For women personal safety can be a barrier, and they tend to self-limit their activities and movement to a larger degree than men due to such perceptions and actual risk (GenderSTE, 2016). Public transport can also serve as the scene for discrimination based on gender identity and sexual orientation. The Diversity Trust (2014) found that 36 % of surveyed respondents had been discriminated against at some point, with 32% of incidents taking place on public transport.

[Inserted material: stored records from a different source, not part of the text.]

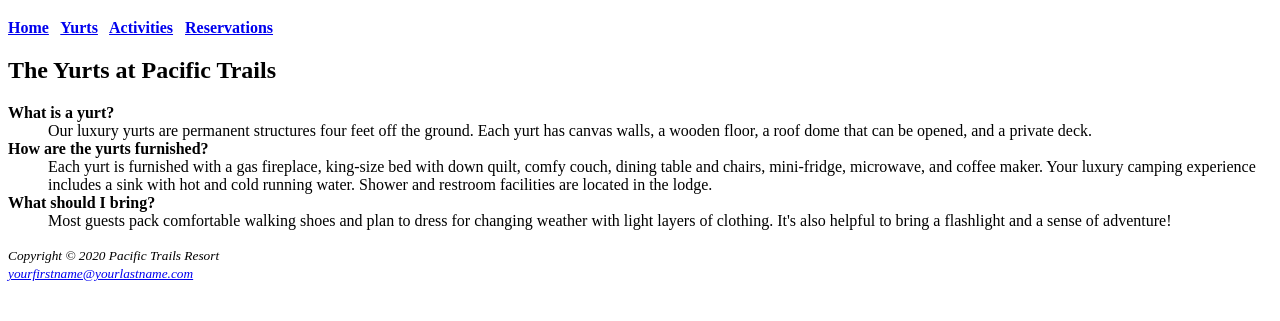
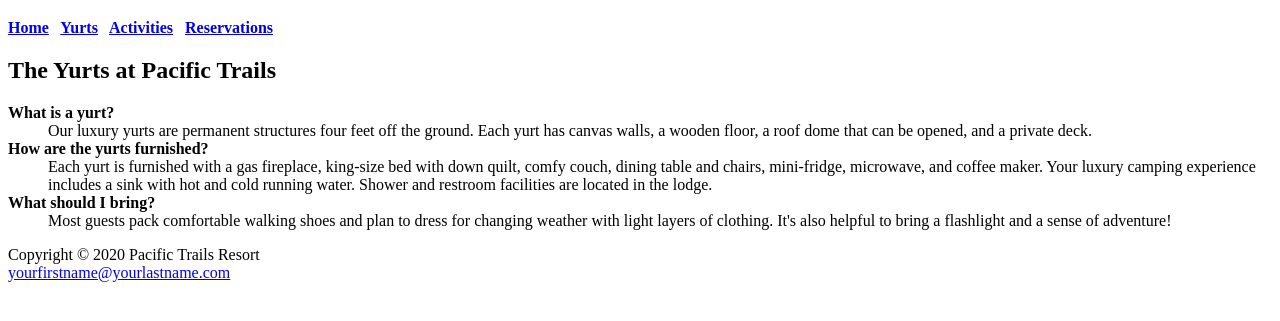
Before and after one commit to bbcsnj/pacificChap3_2022, a plain HTML site: page yurts.html in a window 1280 px wide. Shown: the part 61-382 px from the top of the page. Drawn offline with Linux system fonts and the light colour scheme.

Commit message:
Update yurts.html

```diff
--- a/yurts.html
+++ b/yurts.html
@@ -5,6 +5,7 @@
 <meta charset="utf-8">
 </head>
 <body>
+<div id="wrapper">
 <header>
 <h1>Pacific Trails Resort</h1>
 </header>
@@ -32,9 +33,9 @@ It&#39;s also helpful to bring a flashlight and a sense of adventure!</dd>
 </dl>
 </main>
 <footer>
-<small><i>Copyright &copy; 2020 Pacific Trails Resort<br>
+Copyright &copy; 2020 Pacific Trails Resort<br>
 <a href="mailto:yourfirstname@yourlastname.com">yourfirstname@yourlastname.com</a>
-</i></small>
 </footer>
+</div>
 </body>
 </html>
```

Overcoming barriers to increased use of public transportation and reducing perceived as well as real threats are an essential part of reducing transport inequality and subsequent mitigation of greenhouse gases (Andrich et al., 2013; Hargreaves et al., 2013; Yavuz and Welch, 2010). Here policy makers need to understand the key disadvantaged groups and their travel needs, with engagement with groups essential in the design and implementation of policy (Skinner et al., 2011).
Email: Debbie Sagar